** Work order **
What lines in the records below contain the string "finalproject"? Copy every one.

** Data extract **
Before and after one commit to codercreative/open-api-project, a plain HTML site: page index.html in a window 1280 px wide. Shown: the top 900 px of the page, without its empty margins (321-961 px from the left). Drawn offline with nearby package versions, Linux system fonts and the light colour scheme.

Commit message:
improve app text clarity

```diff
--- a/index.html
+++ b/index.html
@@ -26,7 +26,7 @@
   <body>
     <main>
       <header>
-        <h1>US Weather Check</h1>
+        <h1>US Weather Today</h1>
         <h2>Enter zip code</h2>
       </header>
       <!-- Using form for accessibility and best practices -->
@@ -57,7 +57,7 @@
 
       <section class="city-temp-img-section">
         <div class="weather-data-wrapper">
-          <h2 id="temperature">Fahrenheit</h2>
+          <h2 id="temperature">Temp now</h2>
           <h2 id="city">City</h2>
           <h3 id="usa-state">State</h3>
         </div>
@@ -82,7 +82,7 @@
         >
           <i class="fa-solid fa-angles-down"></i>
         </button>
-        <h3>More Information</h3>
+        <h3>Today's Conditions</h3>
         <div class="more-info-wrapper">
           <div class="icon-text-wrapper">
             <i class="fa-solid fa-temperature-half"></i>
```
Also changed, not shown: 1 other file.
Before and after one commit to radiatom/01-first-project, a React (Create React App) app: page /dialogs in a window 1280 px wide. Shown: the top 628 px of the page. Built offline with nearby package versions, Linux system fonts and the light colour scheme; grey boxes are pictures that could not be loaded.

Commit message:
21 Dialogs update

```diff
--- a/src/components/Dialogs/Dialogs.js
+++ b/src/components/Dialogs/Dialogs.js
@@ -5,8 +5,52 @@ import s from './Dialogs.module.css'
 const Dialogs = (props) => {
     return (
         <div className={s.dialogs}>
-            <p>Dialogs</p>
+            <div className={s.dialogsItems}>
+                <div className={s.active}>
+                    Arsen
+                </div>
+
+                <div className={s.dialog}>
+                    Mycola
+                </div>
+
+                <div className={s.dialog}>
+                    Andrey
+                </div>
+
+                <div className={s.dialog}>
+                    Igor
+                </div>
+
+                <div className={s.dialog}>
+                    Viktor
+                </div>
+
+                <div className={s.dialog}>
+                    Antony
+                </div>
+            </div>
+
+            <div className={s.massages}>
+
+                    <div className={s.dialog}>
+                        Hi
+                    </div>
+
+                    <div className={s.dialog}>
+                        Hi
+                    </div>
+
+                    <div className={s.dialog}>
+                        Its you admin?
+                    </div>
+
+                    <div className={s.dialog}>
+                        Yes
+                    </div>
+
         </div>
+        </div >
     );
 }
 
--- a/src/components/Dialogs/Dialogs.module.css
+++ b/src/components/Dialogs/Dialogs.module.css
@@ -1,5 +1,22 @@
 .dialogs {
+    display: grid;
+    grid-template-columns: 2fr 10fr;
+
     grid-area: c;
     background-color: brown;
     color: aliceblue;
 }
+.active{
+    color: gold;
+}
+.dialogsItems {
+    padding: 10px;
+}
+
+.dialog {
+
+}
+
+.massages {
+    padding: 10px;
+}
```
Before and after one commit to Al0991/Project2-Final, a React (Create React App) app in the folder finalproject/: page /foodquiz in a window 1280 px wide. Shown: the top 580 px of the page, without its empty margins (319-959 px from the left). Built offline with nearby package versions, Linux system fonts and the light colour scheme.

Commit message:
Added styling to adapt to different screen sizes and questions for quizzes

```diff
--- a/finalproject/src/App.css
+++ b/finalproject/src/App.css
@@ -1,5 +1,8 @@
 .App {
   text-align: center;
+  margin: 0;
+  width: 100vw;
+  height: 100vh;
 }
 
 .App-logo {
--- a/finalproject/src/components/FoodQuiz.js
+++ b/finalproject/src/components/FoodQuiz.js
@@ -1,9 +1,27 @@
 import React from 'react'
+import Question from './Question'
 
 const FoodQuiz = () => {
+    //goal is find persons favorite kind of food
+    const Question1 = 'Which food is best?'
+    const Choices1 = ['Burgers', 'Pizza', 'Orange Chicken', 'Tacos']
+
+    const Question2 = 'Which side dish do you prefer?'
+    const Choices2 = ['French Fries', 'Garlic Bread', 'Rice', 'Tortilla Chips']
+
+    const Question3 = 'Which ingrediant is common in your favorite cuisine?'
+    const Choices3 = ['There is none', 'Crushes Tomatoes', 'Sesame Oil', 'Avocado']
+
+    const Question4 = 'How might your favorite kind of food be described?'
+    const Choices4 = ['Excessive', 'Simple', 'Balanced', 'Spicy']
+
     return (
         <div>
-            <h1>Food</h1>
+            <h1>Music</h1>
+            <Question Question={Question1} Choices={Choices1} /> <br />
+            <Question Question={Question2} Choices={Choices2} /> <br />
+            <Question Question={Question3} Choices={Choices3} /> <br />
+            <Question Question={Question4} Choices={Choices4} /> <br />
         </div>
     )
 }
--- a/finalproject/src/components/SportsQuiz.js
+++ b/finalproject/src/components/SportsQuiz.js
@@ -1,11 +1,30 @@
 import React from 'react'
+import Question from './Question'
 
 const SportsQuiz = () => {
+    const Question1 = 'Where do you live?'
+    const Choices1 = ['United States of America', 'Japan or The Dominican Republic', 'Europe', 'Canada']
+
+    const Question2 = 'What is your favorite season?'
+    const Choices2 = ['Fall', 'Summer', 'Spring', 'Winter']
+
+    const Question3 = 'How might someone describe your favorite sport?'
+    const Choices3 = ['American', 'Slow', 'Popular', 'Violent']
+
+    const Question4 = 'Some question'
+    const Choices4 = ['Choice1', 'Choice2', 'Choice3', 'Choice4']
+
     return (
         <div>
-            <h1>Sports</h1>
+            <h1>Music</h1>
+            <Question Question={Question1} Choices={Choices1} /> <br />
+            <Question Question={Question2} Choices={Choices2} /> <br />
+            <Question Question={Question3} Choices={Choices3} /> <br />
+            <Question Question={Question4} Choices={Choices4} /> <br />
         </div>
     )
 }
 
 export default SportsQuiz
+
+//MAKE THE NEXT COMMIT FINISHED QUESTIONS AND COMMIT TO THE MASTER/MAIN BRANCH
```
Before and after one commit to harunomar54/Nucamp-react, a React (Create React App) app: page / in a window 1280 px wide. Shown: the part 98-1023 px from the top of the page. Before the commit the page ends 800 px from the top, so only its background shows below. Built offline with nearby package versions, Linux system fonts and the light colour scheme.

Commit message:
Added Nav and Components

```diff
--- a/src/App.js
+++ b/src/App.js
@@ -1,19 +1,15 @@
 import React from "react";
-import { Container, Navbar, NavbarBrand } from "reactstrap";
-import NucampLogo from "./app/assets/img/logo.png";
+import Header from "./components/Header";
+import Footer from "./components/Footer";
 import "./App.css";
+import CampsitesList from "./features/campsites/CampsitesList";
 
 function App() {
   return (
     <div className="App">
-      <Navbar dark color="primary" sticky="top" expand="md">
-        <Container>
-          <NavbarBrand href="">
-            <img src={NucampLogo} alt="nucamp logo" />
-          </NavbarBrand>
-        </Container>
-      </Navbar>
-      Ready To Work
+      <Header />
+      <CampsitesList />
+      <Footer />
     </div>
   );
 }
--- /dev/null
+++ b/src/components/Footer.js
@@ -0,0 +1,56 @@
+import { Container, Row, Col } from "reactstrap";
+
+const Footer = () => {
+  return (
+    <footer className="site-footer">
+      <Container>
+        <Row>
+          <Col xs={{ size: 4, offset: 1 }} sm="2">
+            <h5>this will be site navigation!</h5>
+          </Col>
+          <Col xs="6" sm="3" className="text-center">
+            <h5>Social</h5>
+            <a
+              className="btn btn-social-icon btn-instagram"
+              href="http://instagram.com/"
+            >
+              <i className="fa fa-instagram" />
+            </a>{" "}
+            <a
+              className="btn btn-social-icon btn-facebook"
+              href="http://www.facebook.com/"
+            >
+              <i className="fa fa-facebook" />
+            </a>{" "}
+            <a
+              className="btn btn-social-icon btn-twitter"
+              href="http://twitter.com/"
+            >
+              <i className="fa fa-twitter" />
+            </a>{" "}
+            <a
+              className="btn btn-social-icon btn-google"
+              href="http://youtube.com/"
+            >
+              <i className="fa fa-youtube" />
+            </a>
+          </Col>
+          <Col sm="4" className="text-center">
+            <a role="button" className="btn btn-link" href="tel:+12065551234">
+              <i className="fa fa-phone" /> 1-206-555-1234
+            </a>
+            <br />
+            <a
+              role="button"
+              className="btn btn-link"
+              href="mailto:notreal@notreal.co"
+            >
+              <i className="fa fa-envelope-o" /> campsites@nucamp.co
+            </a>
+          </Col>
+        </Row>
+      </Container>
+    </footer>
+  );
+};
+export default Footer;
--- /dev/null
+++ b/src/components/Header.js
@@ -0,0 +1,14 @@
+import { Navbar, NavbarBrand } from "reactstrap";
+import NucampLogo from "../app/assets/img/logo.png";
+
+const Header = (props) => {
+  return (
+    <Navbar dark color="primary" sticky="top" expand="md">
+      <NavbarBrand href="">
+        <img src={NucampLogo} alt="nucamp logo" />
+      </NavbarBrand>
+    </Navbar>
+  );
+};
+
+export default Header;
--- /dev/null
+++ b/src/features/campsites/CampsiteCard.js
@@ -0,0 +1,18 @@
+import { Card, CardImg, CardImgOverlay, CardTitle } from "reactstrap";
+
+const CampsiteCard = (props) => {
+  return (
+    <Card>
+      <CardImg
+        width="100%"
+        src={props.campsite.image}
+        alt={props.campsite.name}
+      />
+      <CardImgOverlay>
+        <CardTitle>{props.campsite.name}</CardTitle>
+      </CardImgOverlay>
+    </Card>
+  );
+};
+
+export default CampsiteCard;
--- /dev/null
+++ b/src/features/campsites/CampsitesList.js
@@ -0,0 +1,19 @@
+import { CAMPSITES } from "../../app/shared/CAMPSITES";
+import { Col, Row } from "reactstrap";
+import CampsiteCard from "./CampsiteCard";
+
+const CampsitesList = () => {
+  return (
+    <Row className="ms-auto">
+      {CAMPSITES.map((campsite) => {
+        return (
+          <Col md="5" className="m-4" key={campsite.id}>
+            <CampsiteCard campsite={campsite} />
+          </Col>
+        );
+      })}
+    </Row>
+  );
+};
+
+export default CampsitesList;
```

** Your solution **
Before and after one commit to Al0991/Project2-Final, a React (Create React App) app in the folder finalproject/: page /foodquiz in a window 1280 px wide. Shown: the top 580 px of the page, without its empty margins (319-959 px from the left). Built offline with nearby package versions, Linux system fonts and the light colour scheme.
--- a/finalproject/src/App.css
+++ b/finalproject/src/App.css
--- a/finalproject/src/components/FoodQuiz.js
+++ b/finalproject/src/components/FoodQuiz.js
--- a/finalproject/src/components/SportsQuiz.js
+++ b/finalproject/src/components/SportsQuiz.js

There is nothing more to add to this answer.